A woman in her 80s with advanced dementia is readmitted to the hospital for the second time in one month. She is disoriented and anxious due to medical issues and a change of environment. Lacking proper support, her family couldn’t establish a coordinated care plan that may have prevented this hospital stay.
Dementia-related risk for re-hospitalization is high. More effective care transition and teamwork would provide medical management, safety, dignity, and continuity for a person living with advanced dementia, as well as support for his or her family.
This year’s Summer Institute on Mental Disorders and the Older Adult will tackle such care challenges of advanced dementia. The Institute, July 26-27 at the UW Pyle Center, will focus on medical care transitions, behavioral and psychological symptoms of dementia, decisional capacity, eating and swallowing, sleep disorders, family conflict, palliative care, and cultural and spiritual needs of the person living with dementia.
“Professional development like this, addressing challenges in providing care at mid- and late-stage dementia, just doesn’t exist,” said Suzanna Waters Castillo, director of Aging and Long-Term Care at University of Wisconsin–Madison Continuing Studies. “We will provide the most current, evidence-based information on the topic.”
The conference will offer new thinking and innovative strategies for care managers, social workers, nurses, physical therapists, occupational therapists, psychologists, physicians, physicians’ assistants, speech therapists, and others who work with older adults.
The Summer Institute will feature experts working in multiple disciplines, illustrating a biopsychosocial approach—taking into account biological, psychological, and social factors and their complex interactions in health care. Speakers will offer case studies, roleplaying, and active learning.

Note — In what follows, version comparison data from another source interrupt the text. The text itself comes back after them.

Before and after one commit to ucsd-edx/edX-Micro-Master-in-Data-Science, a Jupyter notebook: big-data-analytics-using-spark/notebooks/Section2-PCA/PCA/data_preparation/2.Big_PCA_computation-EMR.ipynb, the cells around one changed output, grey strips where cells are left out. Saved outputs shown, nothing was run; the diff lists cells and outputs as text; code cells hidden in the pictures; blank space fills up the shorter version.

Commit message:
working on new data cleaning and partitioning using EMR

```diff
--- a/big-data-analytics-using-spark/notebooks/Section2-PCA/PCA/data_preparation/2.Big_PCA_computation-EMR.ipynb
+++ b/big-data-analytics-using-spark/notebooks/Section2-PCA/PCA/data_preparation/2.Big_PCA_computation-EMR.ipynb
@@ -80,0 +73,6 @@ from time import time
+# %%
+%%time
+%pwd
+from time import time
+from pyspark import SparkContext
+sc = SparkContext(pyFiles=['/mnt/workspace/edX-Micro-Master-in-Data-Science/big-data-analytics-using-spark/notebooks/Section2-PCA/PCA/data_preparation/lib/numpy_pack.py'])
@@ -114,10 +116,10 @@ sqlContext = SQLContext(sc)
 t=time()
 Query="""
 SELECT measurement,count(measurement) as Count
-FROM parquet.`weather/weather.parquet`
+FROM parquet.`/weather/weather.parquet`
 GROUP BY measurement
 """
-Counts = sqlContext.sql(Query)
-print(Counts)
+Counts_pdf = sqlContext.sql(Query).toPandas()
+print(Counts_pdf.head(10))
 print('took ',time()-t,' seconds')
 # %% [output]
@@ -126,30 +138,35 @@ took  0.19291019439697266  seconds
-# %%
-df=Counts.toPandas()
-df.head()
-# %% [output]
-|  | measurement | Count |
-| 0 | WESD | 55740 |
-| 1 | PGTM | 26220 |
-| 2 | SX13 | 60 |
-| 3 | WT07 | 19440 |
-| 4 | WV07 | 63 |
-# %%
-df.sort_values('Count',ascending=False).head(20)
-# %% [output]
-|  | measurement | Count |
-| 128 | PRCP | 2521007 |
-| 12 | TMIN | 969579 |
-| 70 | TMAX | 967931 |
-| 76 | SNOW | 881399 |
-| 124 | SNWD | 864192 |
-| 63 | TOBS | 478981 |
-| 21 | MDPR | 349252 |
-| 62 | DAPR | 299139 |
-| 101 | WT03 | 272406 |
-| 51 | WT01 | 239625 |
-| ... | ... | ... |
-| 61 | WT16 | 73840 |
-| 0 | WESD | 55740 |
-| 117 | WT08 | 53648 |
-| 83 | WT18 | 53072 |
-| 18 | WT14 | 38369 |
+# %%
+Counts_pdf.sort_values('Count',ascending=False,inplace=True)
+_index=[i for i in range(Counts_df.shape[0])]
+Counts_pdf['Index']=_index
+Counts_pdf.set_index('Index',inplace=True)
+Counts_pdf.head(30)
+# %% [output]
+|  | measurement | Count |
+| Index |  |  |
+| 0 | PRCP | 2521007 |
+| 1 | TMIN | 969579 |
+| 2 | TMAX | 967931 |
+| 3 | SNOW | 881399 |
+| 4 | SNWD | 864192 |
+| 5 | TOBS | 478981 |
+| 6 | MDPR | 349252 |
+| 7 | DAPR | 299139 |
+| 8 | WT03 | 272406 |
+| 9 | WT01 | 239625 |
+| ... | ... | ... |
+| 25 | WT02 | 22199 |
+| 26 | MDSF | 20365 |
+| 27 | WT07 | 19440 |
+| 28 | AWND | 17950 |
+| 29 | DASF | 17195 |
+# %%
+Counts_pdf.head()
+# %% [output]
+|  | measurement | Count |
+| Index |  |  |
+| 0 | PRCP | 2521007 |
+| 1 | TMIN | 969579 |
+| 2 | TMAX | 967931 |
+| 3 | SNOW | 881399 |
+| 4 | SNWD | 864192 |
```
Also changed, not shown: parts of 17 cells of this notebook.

“We’re bringing together outstanding UW–Madison faculty in one place for this conference,” Waters Castillo said.
In addition, keynote speaker Kay Adams, a licensed clinical social worker from Kaiser Permanente in Denver, will present a rare workshop on “ambiguous loss.” She’ll help professionals navigate that uncertain hurt that older adults feel when facing dementia in later phases. Adams is experienced at working with patients who have dementia and families in need of palliative care.
A novel certification
At the Summer Institute, participants will get an introduction to the new Advanced Dementia Care Specialist Certificate, debuting in the fall of 2018 at Continuing Studies.
“This is one of perhaps two programs in the country where a certificate in mid- to late-stage care of older adults is offered,” Waters Castillo said. “We are responding to workforce challenges and building beyond the basics to look at a novel care coordination model.”
Summer Institute topics will carry over to eight daylong workshops for the certificate program, providing an in-depth look at issues in mid- to late-stage dementia.
Waters Castillo added, “Via professional development, we’re trying to create and carry out a vision for the highest-quality care for older adults living with dementia in the state of Wisconsin and the region.”
Learn more at the Summer Institute on Mental Health Disorders and the Older Adult contacting Suzanna Waters Castillo, PhD, MSSW, at email@example.com, 608-263-3174 or viewing other mental health classes.